- When any party in between wants to verify the authenticity of the message, they would look at the envelope MAIL FROM, and they will verify the message is from University of Harvard. They will not open the message itself to read the paper inside. In other words, SPF checks happen on the MAIL FROM P1 Envelope.
Now, we can move and talk about email message P1 and P2 headers.
Email Message P1 header
P1 header is what is used to deliver the message (routing information). SPF checks happen on the MAIL FROM P1 header. P1 headers include:
- MAIL FROM
P1 Headers are described in the RFC 5321.
The envelope can have multiple recipients. For example, if there is a recipient that is part of the BCC, then that recipient information is included in the P1 RCPT. This is how BCC works.
In normal operations, P1 MAIL FROM = P2 FROM. This is not the case always. Suppose you have a third party who is sending mail campaign emails on your behalf. To do that, they will send messages with P1 MAIL FROM = news@ExternalParty.com, while the P2 FROM = firstname.lastname@example.org.
This way, the recipient of the email campaign will see that the sender is email@example.com as the recipient email program (Outlook) displays the P2 FROM header and not the P1 MAIL FROM.
In this way, the bounce messages will be sent to the third party marketing system to report on the number of bounces and give you a nice report after each campaign. Also, Contoso should make sure that the public IPs of the third party marketing system are added to Contoso SPF record. This is needed because the recipient email system will perform SPF check for Contoso.com domain on the MAIL FROM P1 envelope header, which is the third party IPs, not yours.
Email Message P2 header
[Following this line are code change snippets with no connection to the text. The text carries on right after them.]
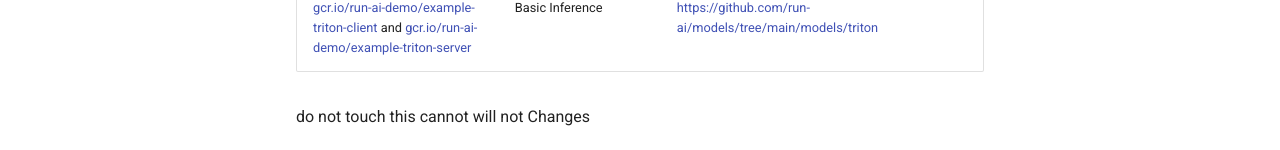
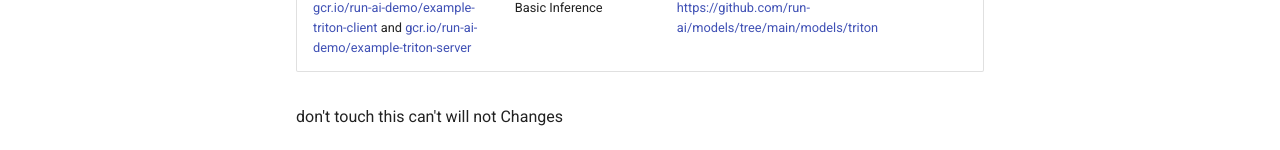
Before and after one commit to jasonnovichRunAI/gh-pages-test, an MkDocs documentation site: the page built from docs/index.md, in a window 1280 px wide and 900 px high, scrolled down 1600 px. Shown: the part 747-897 px from the top of the window. Built offline with MkDocs 1.6.1 and Material for MkDocs 9.7.7, drawn with Linux system fonts in a browser that asks for light colours; comment, search, counter and statistics services are not loaded; the version menu is left out.

Commit message:
some more corrections

```diff
--- a/docs/index.md
+++ b/docs/index.md
@@ -63,7 +63,7 @@ The following images are used throughout the documentation:
 | [gcr.io/run-ai-demo/example-triton-client](https://gcr.io/run-ai-demo/example-triton-client){target=_blank} and  [gcr.io/run-ai-demo/example-triton-server](https://gcr.io/run-ai-demo/example-triton-server){target=_blank} |  Basic Inference | [https://github.com/run-ai/models/tree/main/models/triton](https://github.com/run-ai/models/tree/main/models/triton){target=_blank} |
 
 
-do not touch this
-cannot
+don't touch this
+can't
 will not
 Changes
```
P2 header is used to display information on the recipient email client. This header is even optional and does not participate in how the message is delivered. P2 headers include:
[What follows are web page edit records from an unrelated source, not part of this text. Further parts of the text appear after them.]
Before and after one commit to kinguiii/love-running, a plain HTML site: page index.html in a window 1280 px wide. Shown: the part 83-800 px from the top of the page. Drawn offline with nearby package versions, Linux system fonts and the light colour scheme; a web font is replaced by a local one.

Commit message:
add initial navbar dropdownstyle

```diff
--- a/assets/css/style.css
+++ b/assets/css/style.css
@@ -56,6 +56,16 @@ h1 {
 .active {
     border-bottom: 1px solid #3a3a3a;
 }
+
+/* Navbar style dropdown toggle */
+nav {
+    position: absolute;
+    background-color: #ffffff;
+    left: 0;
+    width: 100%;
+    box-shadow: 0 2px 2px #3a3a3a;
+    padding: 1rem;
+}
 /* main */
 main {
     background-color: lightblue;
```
P2 Headers are described in the RFC 5322. This is what Outlook user sees.
P1, P2 and Outlook Safe Senders
Reference to this blog post from Microsoft, When a user adds a sender to the Safe Sender List or Blocked Sender List, the P2 FROM address is the address which is being added and synced to Exchange Online Protection.
“Senders placed in the Safe Senders list will never be marked as spam by the Outlook client and senders placed in the Blocked Senders list will always be moved to your Junk Mail folder” – Microsoft Blog Post
EOP will look at the P2 header and P1 header and compare it to the recipient safe sender list and blocked sender list, so that it can make a decision to skip spam filtering or not.
Previously, EOP used to look at P1 address only when comparing to the recipient safe sender list and blocked sender list, which does not make sense.
P1, P2 Diagram
Email Message P1 and P2 headers can be illustrated in a nice diagram.
I call P1 as PI Envelope because it is like the outer shell envelope, while I call P2 as the P2 header, as it is like the inner message greeting header. I usually print the below diagram out and give it to the anti-spam team in my company, so that they always remember what is different between the two type of headers.
The P1 address is what’s seen on the outside of the envelope, where the P2 address is what we see on the paper inside. Often these are the same, but they don’t have to be.